::: EXERCISE DATA
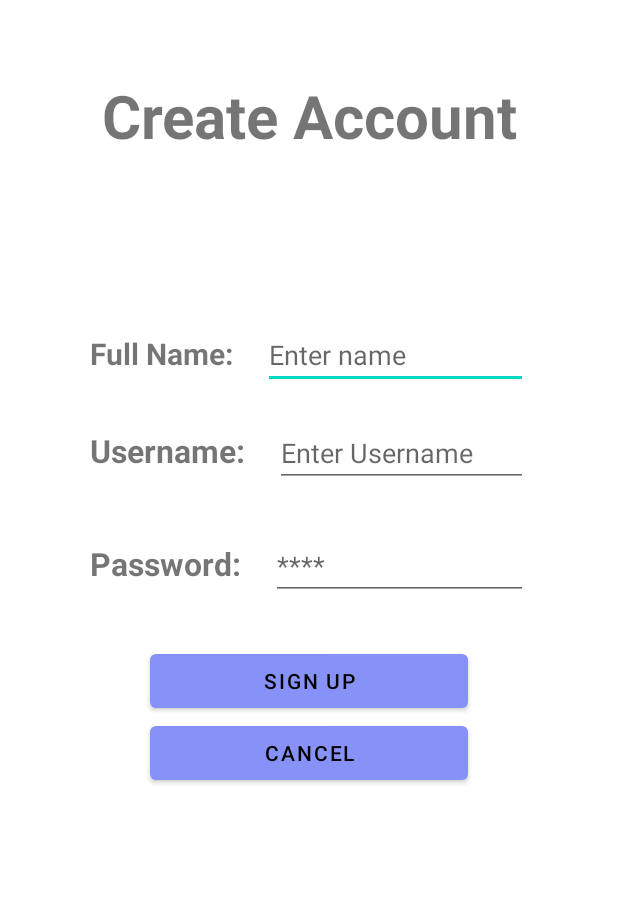
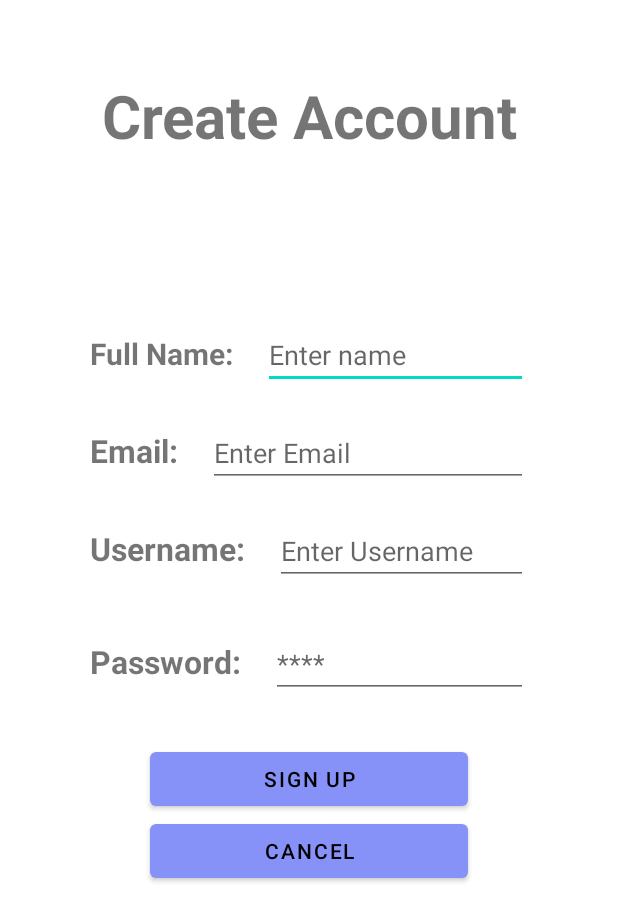
Before and after one commit to sreejaveeraghanta/AniMo, an Android app: the SignupActivity screen opened directly, with no data from a screen before it, on a phone screen of 412 x 824 dp. Shown: the top 921 px of the screen. Run offline under Robolectric (Android 15) with nearby library versions, the phone set to English and light mode, and no system bars; our stand-ins replace Firebase (no records; nobody signed in at launch, a user with empty details on screens opened directly).

Commit message:
add action bar, and forget password button

```diff
--- a/AniMo/app/src/main/AndroidManifest.xml
+++ b/AniMo/app/src/main/AndroidManifest.xml
@@ -10,6 +10,7 @@
         android:label="@string/app_name"
         android:roundIcon="@mipmap/ic_launcher_round"
         android:supportsRtl="true"
+        android:screenOrientation="portrait"
         android:theme="@style/Theme.AniMo"
         tools:targetApi="31">
         <activity
@@ -24,6 +25,7 @@
             </intent-filter>
         </activity>
         <activity android:name=".SignupActivity"/>
+        <activity android:name=".ResetPasswordActivity"/>
         <activity
             android:name=".MainActivity"
             android:exported="false">
--- a/AniMo/app/src/main/java/AniMo/com/MainActivity.kt
+++ b/AniMo/app/src/main/java/AniMo/com/MainActivity.kt
@@ -16,8 +16,8 @@ class MainActivity : AppCompatActivity() {
 
     override fun onCreate(savedInstanceState: Bundle?) {
         super.onCreate(savedInstanceState)
-
         binding = ActivityMainBinding.inflate(layoutInflater)
+        setSupportActionBar(findViewById(R.id.appBar))
         setContentView(binding.root)
         val name = intent.getStringExtra("name")
         val username = intent.getStringExtra("username")
--- a/AniMo/app/src/main/java/AniMo/com/SignupActivity.kt
+++ b/AniMo/app/src/main/java/AniMo/com/SignupActivity.kt
@@ -10,38 +10,42 @@ import android.widget.Toast
 import androidx.appcompat.app.AppCompatActivity
 import com.google.firebase.database.DatabaseReference
 import com.google.firebase.database.FirebaseDatabase
+import kotlinx.coroutines.CoroutineScope
+import kotlinx.coroutines.Dispatchers.IO
+import kotlinx.coroutines.launch
 
 class SignupActivity: AppCompatActivity() {
     private lateinit var binding: ActivitySignupBinding
-    private lateinit var signUpButton : Button
-    private lateinit var cancelButton : Button
     private lateinit var database: FirebaseDatabase
     private lateinit var reference: DatabaseReference
 
     private lateinit var name: EditText
     private lateinit var username: EditText
     private lateinit var password: EditText
+    private lateinit var email : EditText
 
     override fun onCreate(savedInstanceState: Bundle?) {
         super.onCreate(savedInstanceState)
         binding = ActivitySignupBinding.inflate(layoutInflater)
         setContentView(binding.root)
-        signUpButton = findViewById(R.id.signup_button)
         binding.signupButton.setOnClickListener() {
             database = FirebaseDatabase.getInstance()
             reference = database.reference.child("Users")
             name = findViewById(R.id.name)
             username = findViewById(R.id.username)
             password = findViewById(R.id.password)
-            if (name.text.isNotEmpty() && username.text.isNotEmpty() && password.text.isNotEmpty()) {
+            email = findViewById(R.id.email)
+            if (name.text.isNotEmpty() && username.text.isNotEmpty() && password.text.isNotEmpty() && email.text.isNotEmpty()) {
                 val nameValue = name.text.toString()
                 val usernameValue = username.text.toString()
                 val passwordValue = password.text.toString()
                 val hashedPassword = Util.hashPassword(passwordValue)
-                val user = User(nameValue, usernameValue, hashedPassword)
-                reference.child(usernameValue).setValue(user)
-                Toast.makeText(this, "Successfully added user", Toast.LENGTH_SHORT).show()
-
+                val emailAddress = email.text.toString()
+                val user = User(nameValue, emailAddress, usernameValue, hashedPassword)
+                CoroutineScope(IO).launch {
+                    reference.child(usernameValue).setValue(user)
+                    Toast.makeText(this@SignupActivity, "Successfully added user", Toast.LENGTH_SHORT).show()
+                }
                 val intent = Intent(this, MainActivity::class.java)
                 intent.putExtra("name", nameValue)
                 intent.putExtra("username", usernameValue)
@@ -53,7 +57,6 @@ class SignupActivity: AppCompatActivity() {
             }
         }
 
-        cancelButton = findViewById(R.id.cancel_button)
         binding.cancelButton.setOnClickListener() {
             val intent = Intent(this, LoginActivity::class.java)
             startActivity(intent)
--- a/AniMo/app/src/main/java/AniMo/com/database/User.kt
+++ b/AniMo/app/src/main/java/AniMo/com/database/User.kt
@@ -2,6 +2,7 @@ package AniMo.com.database
 
 data class User(
     val name: String = "",
+    val email: String = "",
     val username: String = "",
     val password: String = "",
     val treats: Int = 0,
--- a/AniMo/app/src/main/res/layout/activity_signup.xml
+++ b/AniMo/app/src/main/res/layout/activity_signup.xml
@@ -1,8 +1,14 @@
 <?xml version="1.0" encoding="utf-8"?>
-<LinearLayout xmlns:android="http://schemas.android.com/apk/res/android"
+
+<ScrollView xmlns:android="http://schemas.android.com/apk/res/android"
+    android:layout_width="match_parent"
+    android:layout_height="match_parent">
+
+    <LinearLayout
     android:orientation="vertical"
     android:layout_width="match_parent"
-    android:layout_height="match_parent">
+    android:layout_height="wrap_content">
+
 
     <TextView
         android:layout_marginTop="50dp"
@@ -11,7 +17,7 @@
         android:gravity="center"
         android:textStyle="bold"
         android:textSize="40sp"
-        android:text="Create Account"/>
+        android:text="@string/create_account"/>
 
     <LinearLayout
         android:layout_marginTop="100dp"
@@ -52,6 +58,30 @@
             android:textStyle="bold"
             android:textSize="21sp"
             android:layout_margin="10dp"
+            android:text="@string/email"/>
+        <EditText
+            android:id="@+id/email"
+            android:layout_width="match_parent"
+            android:hint="Enter Email"
+            android:layout_margin="10dp"
+            android:inputType="textEmailAddress"
+            android:layout_height="wrap_content"/>
+    </LinearLayout>
+
+    <LinearLayout
+        android:layout_marginTop="0dp"
+        android:layout_marginLeft="50dp"
+        android:layout_marginRight="50dp"
+        android:layout_width="match_parent"
+        android:layout_height="wrap_content"
+        android:orientation="horizontal">
+
+        <TextView
+            android:layout_width="wrap_content"
+            android:layout_height="wrap_content"
+            android:textStyle="bold"
+            android:textSize="21sp"
+            android:layout_margin="10dp"
             android:text="@string/username_text"/>
         <EditText
             android:id="@+id/username"
@@ -61,6 +91,7 @@
             android:inputType="text"
             android:layout_height="wrap_content"/>
     </LinearLayout>
+
 
     <LinearLayout
         android:layout_marginTop="10dp"
@@ -106,4 +137,6 @@
         android:textColor="@color/black"
         android:text="cancel"/>
 
+
 </LinearLayout>
+    </ScrollView>
--- a/AniMo/app/src/main/res/layout/fragment_friends.xml
+++ b/AniMo/app/src/main/res/layout/fragment_friends.xml
@@ -11,7 +11,7 @@
         android:layout_width="match_parent"
         android:layout_height="wrap_content"
         android:layout_marginStart="8dp"
-        android:layout_marginTop="8dp"
+        android:layout_marginTop="?attr/actionBarSize"
         android:layout_marginEnd="8dp"
         android:textAlignment="center"
         android:textSize="20sp"
--- a/AniMo/app/src/main/res/layout/fragment_stats.xml
+++ b/AniMo/app/src/main/res/layout/fragment_stats.xml
@@ -7,10 +7,10 @@
 
     <TextView
         android:id="@+id/text_stats"
+        android:layout_marginTop="?attr/actionBarSize"
         android:layout_width="match_parent"
         android:layout_height="wrap_content"
         android:layout_marginStart="8dp"
-        android:layout_marginTop="8dp"
         android:layout_marginEnd="8dp"
         android:textAlignment="center"
         android:textSize="20sp"
--- a/AniMo/app/src/main/res/layout/fragment_store.xml
+++ b/AniMo/app/src/main/res/layout/fragment_store.xml
@@ -8,6 +8,7 @@
     >
 
     <LinearLayout
+        android:layout_marginTop="?attr/actionBarSize"
         android:layout_width="match_parent"
         android:layout_height="wrap_content"
         android:orientation="vertical"
--- a/AniMo/app/src/main/res/values/strings.xml
+++ b/AniMo/app/src/main/res/values/strings.xml
@@ -13,4 +13,5 @@
     <string name="create_account">Create Account</string>
     <string name="continue_as_guest">continue as guest</string>
     <string name="name">Full Name:</string>
+    <string name="email">Email:</string>
 </resources>
```
Also changed, not shown: AniMo/app/src/main/java/AniMo/com/LoginActivity.kt (+37 -9 lines), AniMo/app/src/main/java/AniMo/com/ResetPasswordActivity.kt (added, +97 -0 lines), AniMo/app/src/main/res/layout/activity_login.xml (+14 -1 lines), AniMo/app/src/main/res/layout/activity_main.xml (+11 -2 lines), AniMo/app/src/main/res/layout/activity_reset_password.xml (added, +117 -0 lines).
::::::
■ **PROBLEM STATEMENT**:
Using the data above, tally each line in which "AppCompatActivity" appears and give the number with no other words.

■ **RESPONSE FOR THIS EXERCISE**:
4